Your result should be the lines holding the word "Talk", copied from the entries below.

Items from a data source
=-=-=-=-=

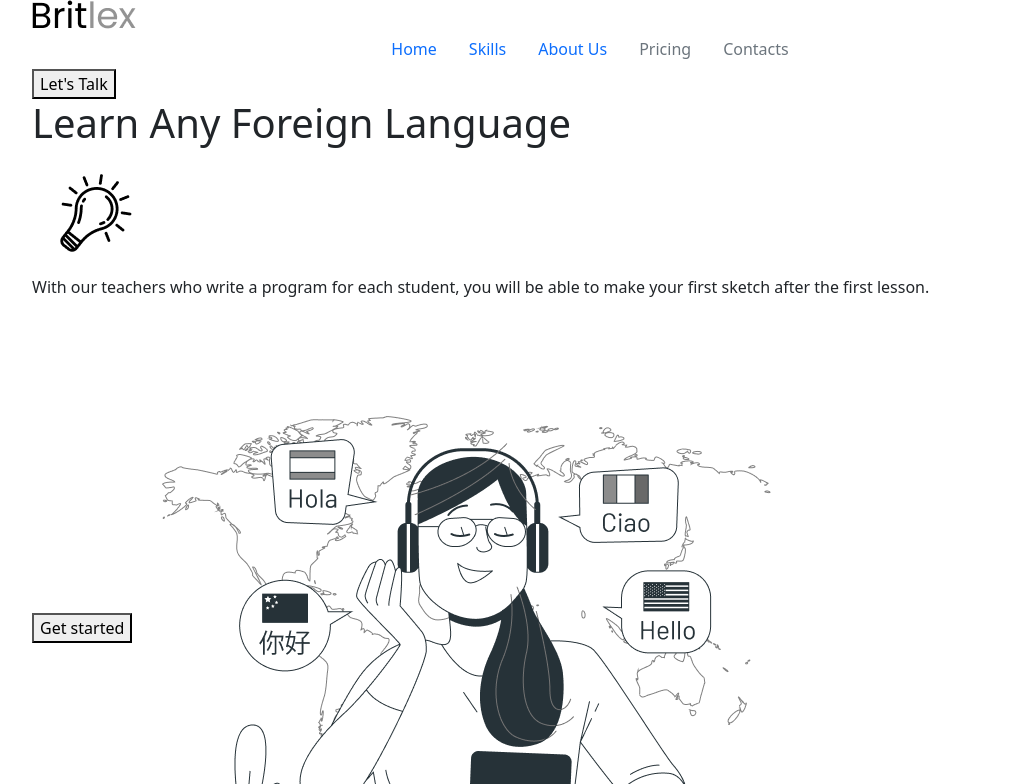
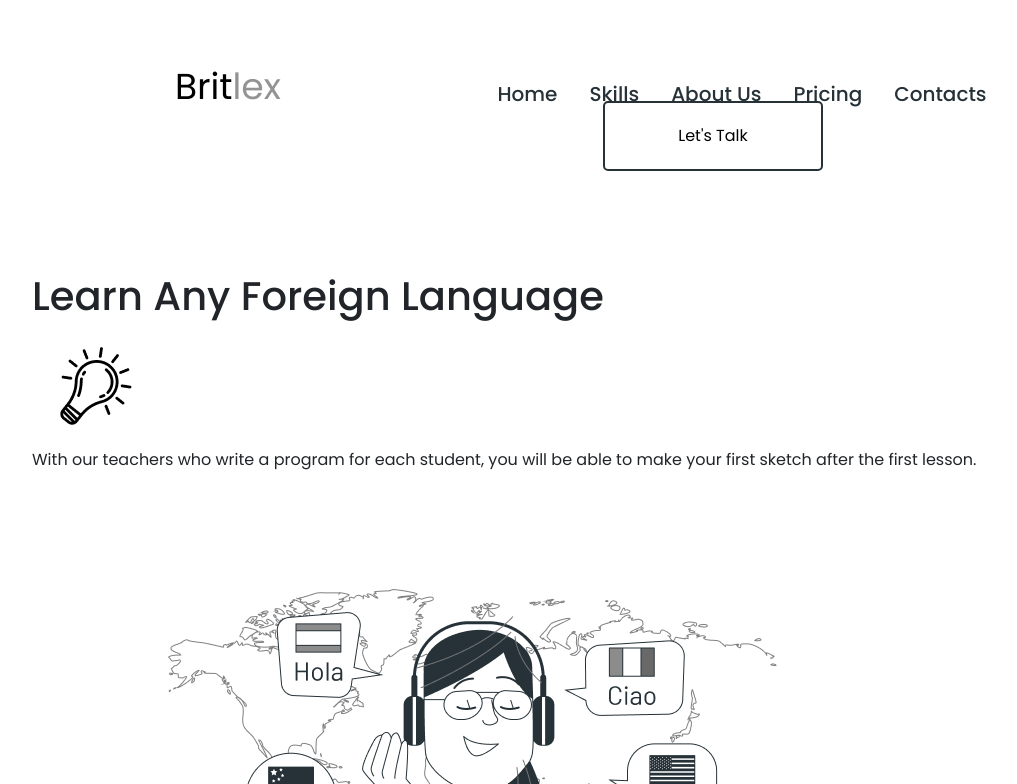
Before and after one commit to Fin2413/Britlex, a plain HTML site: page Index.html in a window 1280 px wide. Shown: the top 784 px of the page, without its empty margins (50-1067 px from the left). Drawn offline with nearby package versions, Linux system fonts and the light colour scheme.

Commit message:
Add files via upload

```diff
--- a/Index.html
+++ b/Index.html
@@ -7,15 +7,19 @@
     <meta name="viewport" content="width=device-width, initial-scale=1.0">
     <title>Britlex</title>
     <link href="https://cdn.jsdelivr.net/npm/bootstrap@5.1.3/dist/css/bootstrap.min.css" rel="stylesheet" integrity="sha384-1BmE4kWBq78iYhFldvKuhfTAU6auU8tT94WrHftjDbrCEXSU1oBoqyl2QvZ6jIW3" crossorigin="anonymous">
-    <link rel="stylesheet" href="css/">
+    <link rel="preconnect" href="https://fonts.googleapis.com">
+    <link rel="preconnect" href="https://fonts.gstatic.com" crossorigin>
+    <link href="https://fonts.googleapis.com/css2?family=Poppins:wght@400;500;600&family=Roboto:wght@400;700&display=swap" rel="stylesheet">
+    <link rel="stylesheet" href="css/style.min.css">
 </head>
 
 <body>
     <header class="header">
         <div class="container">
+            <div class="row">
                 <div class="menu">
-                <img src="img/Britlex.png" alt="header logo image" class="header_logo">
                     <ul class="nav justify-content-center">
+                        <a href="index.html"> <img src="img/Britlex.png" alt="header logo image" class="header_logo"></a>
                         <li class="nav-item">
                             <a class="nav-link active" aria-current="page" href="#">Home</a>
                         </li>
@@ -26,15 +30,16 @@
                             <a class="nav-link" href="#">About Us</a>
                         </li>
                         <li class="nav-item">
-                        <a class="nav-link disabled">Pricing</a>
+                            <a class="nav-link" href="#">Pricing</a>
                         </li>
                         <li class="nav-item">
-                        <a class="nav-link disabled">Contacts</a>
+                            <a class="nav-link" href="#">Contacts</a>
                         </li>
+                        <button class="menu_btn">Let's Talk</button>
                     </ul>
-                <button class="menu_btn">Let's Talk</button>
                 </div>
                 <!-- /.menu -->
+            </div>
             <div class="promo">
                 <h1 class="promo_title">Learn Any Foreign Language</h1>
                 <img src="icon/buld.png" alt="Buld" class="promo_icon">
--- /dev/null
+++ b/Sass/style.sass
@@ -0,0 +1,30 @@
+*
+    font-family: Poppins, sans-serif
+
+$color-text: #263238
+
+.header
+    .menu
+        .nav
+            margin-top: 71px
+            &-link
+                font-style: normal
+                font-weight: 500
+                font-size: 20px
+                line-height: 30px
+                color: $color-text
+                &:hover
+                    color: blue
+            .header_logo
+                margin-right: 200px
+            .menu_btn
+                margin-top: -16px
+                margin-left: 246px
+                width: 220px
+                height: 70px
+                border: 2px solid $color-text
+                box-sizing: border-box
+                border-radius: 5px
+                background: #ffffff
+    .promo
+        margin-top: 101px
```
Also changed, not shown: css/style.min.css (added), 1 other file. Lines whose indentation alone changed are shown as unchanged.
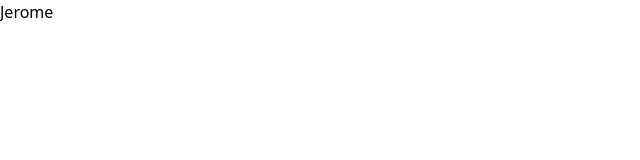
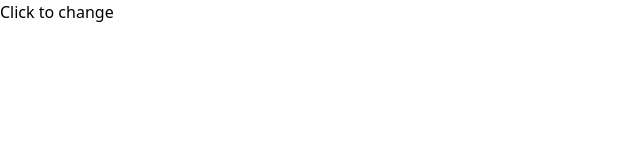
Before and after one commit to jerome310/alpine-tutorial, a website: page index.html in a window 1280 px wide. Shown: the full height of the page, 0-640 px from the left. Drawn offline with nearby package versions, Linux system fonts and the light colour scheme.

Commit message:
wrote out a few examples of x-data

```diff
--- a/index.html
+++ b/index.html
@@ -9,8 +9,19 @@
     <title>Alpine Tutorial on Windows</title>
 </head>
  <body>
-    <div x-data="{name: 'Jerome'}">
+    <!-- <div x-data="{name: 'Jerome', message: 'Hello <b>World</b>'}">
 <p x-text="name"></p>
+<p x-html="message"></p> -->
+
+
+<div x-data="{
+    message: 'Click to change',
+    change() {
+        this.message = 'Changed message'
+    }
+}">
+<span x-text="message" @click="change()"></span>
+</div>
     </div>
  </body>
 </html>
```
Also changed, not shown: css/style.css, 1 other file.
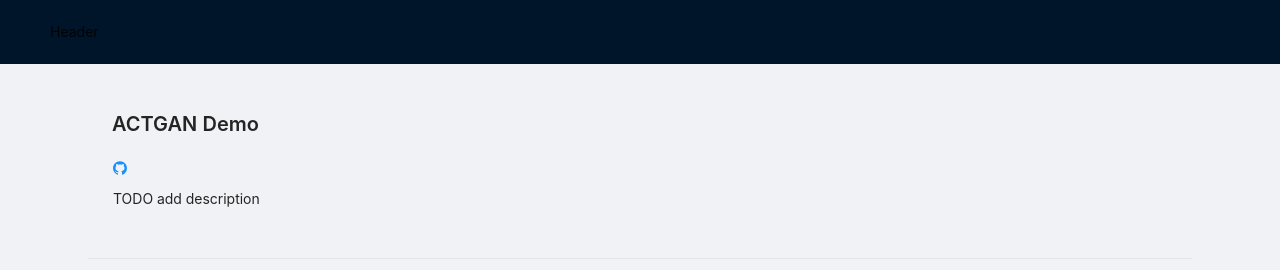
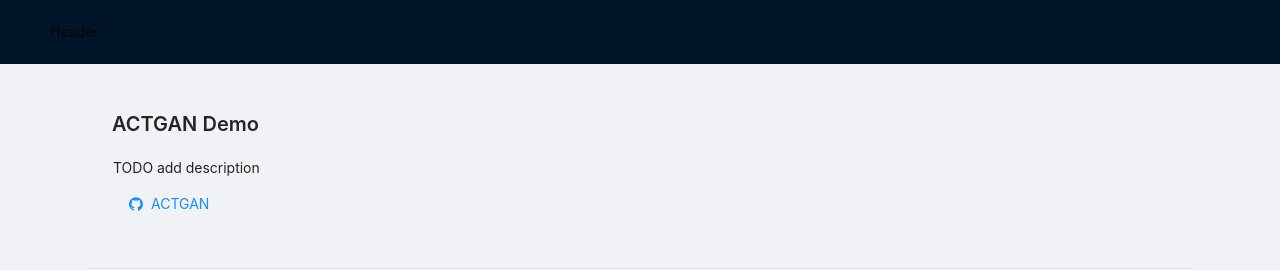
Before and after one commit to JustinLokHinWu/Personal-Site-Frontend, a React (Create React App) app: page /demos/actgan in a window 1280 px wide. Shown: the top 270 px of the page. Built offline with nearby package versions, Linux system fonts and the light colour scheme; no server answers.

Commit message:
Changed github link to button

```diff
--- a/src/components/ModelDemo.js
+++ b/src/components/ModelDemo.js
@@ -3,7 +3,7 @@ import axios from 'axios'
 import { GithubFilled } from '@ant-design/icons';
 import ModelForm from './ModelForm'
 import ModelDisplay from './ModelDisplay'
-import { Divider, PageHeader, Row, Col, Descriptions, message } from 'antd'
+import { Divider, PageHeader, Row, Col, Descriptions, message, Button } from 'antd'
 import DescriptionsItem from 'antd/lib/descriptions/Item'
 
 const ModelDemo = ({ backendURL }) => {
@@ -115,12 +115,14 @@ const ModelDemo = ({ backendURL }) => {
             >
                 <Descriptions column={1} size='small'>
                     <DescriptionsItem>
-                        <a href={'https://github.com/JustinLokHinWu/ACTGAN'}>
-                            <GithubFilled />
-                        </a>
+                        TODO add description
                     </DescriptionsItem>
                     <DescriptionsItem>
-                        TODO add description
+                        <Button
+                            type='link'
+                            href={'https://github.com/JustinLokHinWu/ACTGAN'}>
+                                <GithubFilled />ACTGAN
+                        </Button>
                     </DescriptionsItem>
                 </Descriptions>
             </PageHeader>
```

=-=-=-=-=

[Exercise result]:
+                        <button class="menu_btn">Let's Talk</button>
-                <button class="menu_btn">Let's Talk</button>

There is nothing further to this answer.